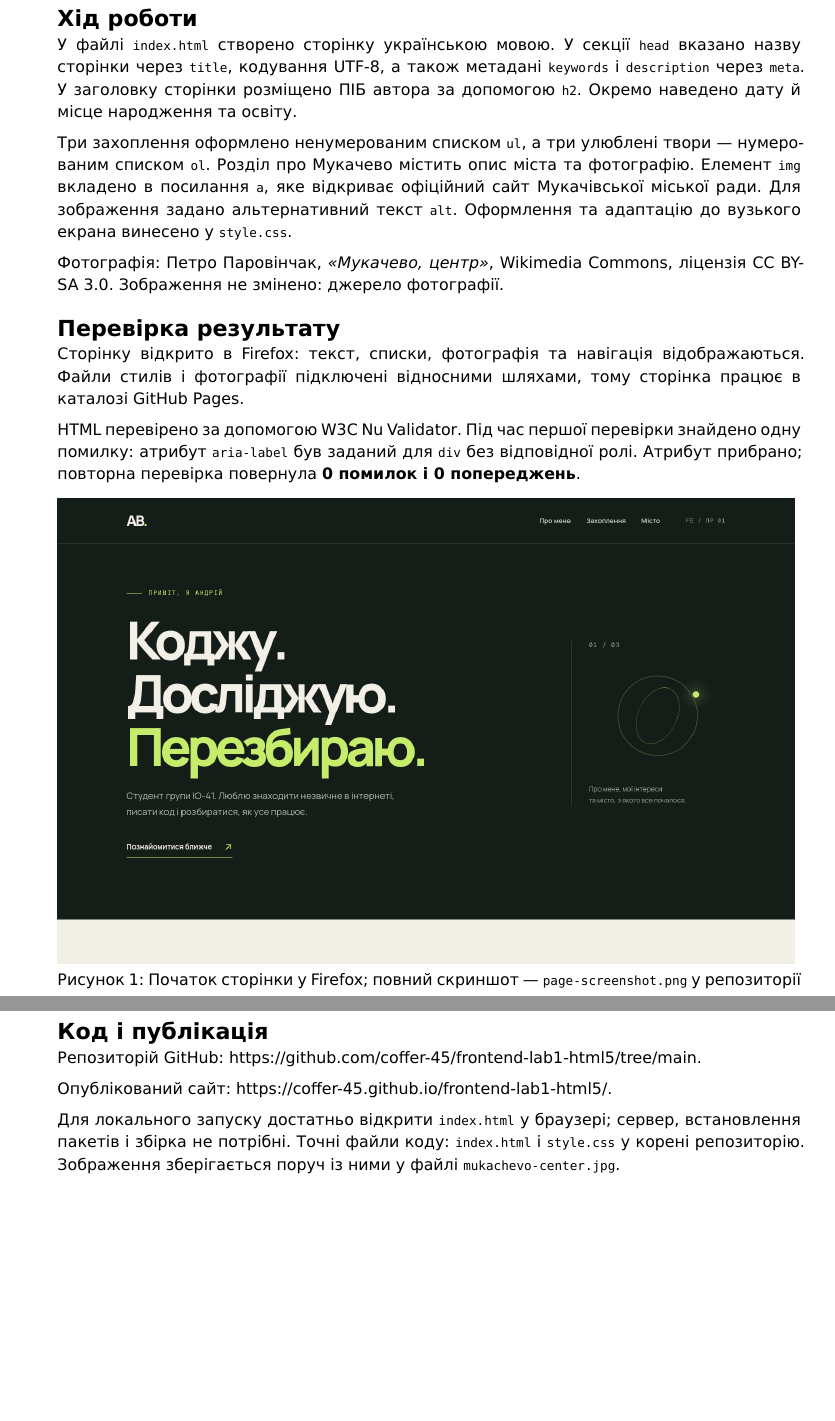
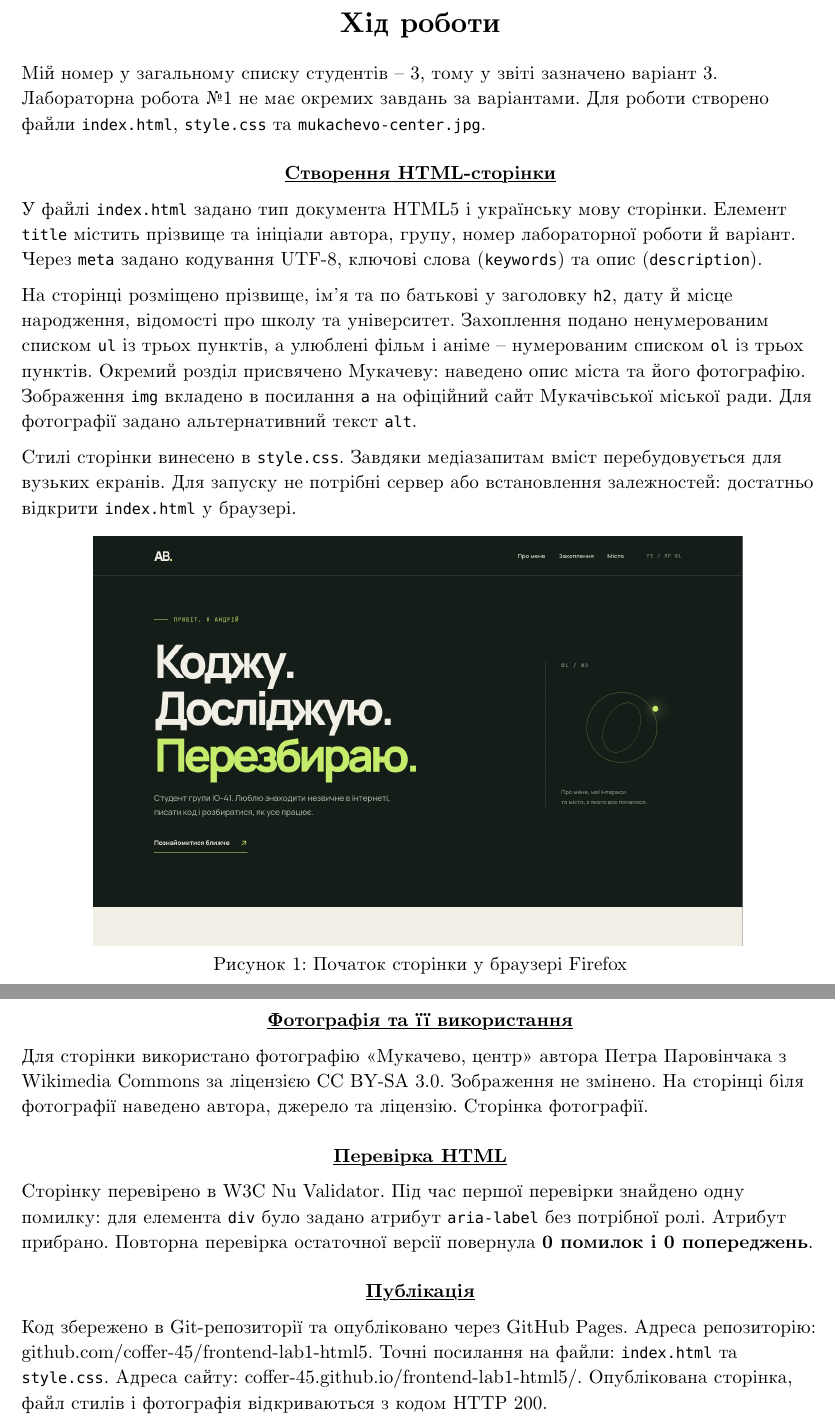
Before and after one commit to coffer-45/frontend-lab1-html5, a Typst document (lab1.typ): two parts of pages 2 and 3 of 3, joined at a grey line, cut so that both start at the same text, the shorter picture padded with empty space. The pictures show the PDF file lab1.pdf that the author committed with the source.

Commit message:
Match FE lab report to ACM report style

```diff
--- a/lab1.typ
+++ b/lab1.typ
@@ -8,3 +12,2 @@
 
 #align(center)[
-  *Національний технічний університет України* \
@@ -22,0 +29 @@
+  #v(0.3cm)
@@ -40,30 +56,52 @@
 
-= Хід роботи
+#v(0.4cm)
+#align(center)[#text(size: 18pt)[*Хід роботи*]]
 
-У файлі `index.html` створено сторінку українською мовою. У секції `head` вказано назву сторінки через `title`, кодування UTF-8, а також метадані `keywords` і `description` через `meta`. У заголовку сторінки розміщено ПІБ автора за допомогою `h2`. Окремо наведено дату й місце народження та освіту.
+Мій номер у загальному списку студентів -- 3, тому у звіті зазначено варіант 3.
+Лабораторна робота №1 не має окремих завдань за варіантами. Для роботи створено
+файли `index.html`, `style.css` та `mukachevo-center.jpg`.
 
-Три захоплення оформлено ненумерованим списком `ul`, а три улюблені твори — нумерованим списком `ol`. Розділ про Мукачево містить опис міста та фотографію. Елемент `img` вкладено в посилання `a`, яке відкриває офіційний сайт Мукачівської міської ради. Для зображення задано альтернативний текст `alt`. Оформлення та адаптацію до вузького екрана винесено у `style.css`.
+#v(0.3cm)
+#align(center)[#underline[*Створення HTML-сторінки*]]
 
-Фотографія: Петро Паровінчак, _«Мукачево, центр»_, Wikimedia Commons, ліцензія CC BY-SA 3.0. Зображення не змінено: #link("https://commons.wikimedia.org/wiki/File:%D0%9C%D1%83%D0%BA%D0%B0%D1%87%D0%B5%D0%B2%D0%BE%2C_%D1%86%D0%B5%D0%BD%D1%82%D1%80.jpg")[джерело фотографії].
+У файлі `index.html` задано тип документа HTML5 і українську мову сторінки.
+Елемент `title` містить прізвище та ініціали автора, групу, номер лабораторної
+роботи й варіант. Через `meta` задано кодування UTF-8, ключові слова
+(`keywords`) та опис (`description`).
 
-= Перевірка результату
+На сторінці розміщено прізвище, ім'я та по батькові у заголовку `h2`, дату й місце
+народження, відомості про школу та університет. Захоплення подано ненумерованим
+списком `ul` із трьох пунктів, а улюблені фільм і аніме -- нумерованим списком
+`ol` із трьох пунктів. Окремий розділ присвячено Мукачеву: наведено опис міста
+та його фотографію. Зображення `img` вкладено в посилання `a` на офіційний сайт
+Мукачівської міської ради. Для фотографії задано альтернативний текст `alt`.
 
-Сторінку відкрито в Firefox: текст, списки, фотографія та навігація відображаються. Файли стилів і фотографії підключені відносними шляхами, тому сторінка працює в каталозі GitHub Pages.
-
-HTML перевірено за допомогою #link("https://validator.w3.org/nu/")[W3C Nu Validator]. Під час першої перевірки знайдено одну помилку: атрибут `aria-label` був заданий для `div` без відповідної ролі. Атрибут прибрано; повторна перевірка повернула *0 помилок і 0 попереджень*.
+Стилі сторінки винесено в `style.css`. Завдяки медіазапитам вміст перебудовується
+для вузьких екранів. Для запуску не потрібні сервер або встановлення залежностей:
+достатньо відкрити `index.html` у браузері.
 
 #figure(
-  image("hero-screenshot.png", width: 100%),
-  caption: [Початок сторінки у Firefox; повний скриншот — `page-screenshot.png` у репозиторії],
+  align(center)[#image("hero-screenshot.png", width: 82%)],
+  caption: [Початок сторінки у браузері Firefox],
 )
 
-= Код і публікація
+#pagebreak()
+#align(center)[#underline[*Фотографія та її використання*]]
 
-#if repo-url == "" [Репозиторій GitHub: посилання буде додано після публікації.] else [Репозиторій GitHub: #link(repo-url)[#repo-url].]
+Для сторінки використано фотографію «Мукачево, центр» автора Петра Паровінчака
+з Wikimedia Commons за ліцензією CC BY-SA 3.0. Зображення не змінено.
+На сторінці біля фотографії наведено автора, джерело та ліцензію.
+#link("https://commons.wikimedia.org/wiki/File:%D0%9C%D1%83%D0%BA%D0%B0%D1%87%D0%B5%D0%B2%D0%BE%2C_%D1%86%D0%B5%D0%BD%D1%82%D1%80.jpg")[Сторінка фотографії].
 
-#if site-url == "" [Опублікований сайт: посилання буде додано після публікації.] else [Опублікований сайт: #link(site-url)[#site-url].]
+#v(0.3cm)
+#align(center)[#underline[*Перевірка HTML*]]
 
-Для локального запуску достатньо відкрити `index.html` у браузері; сервер, встановлення пакетів і збірка не потрібні. Точні файли коду: `index.html` і `style.css` у корені репозиторію. Зображення зберігається поруч із ними у файлі `mukachevo-center.jpg`.
+Сторінку перевірено в #link("https://validator.w3.org/nu/")[W3C Nu Validator].
+Під час першої перевірки знайдено одну помилку: для елемента `div` було задано
+атрибут `aria-label` без потрібної ролі. Атрибут прибрано. Повторна перевірка
+остаточної версії повернула *0 помилок і 0 попереджень*.
 
-= Використані джерела
+#v(0.3cm)
+#align(center)[#underline[*Публікація*]]
 
+Код збережено в Git-репозиторії та опубліковано через GitHub Pages.
@@ -75,2 +112,3 @@ HTML перевірено за допомогою #link("https://validator.w3.or
+Опублікована сторінка, файл стилів і фотографія відкриваються з кодом HTTP 200.
 
-= Висновок
+#v(0.3cm)
```
Also changed, not shown: README.md, lab1.pdf, letterhead.png (added), lab1.typ (79 more changed lines), 1 other file.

__________________________________________________

**Task statement**
Please return each line of the data above in which the word "align" occurs.

**Solution to the exercise**
 #align(center)[
+#align(center)[#text(size: 18pt)[*Хід роботи*]]
+#align(center)[#underline[*Створення HTML-сторінки*]]
+  align(center)[#image("hero-screenshot.png", width: 82%)],
+#align(center)[#underline[*Фотографія та її використання*]]
+#align(center)[#underline[*Перевірка HTML*]]
+#align(center)[#underline[*Публікація*]]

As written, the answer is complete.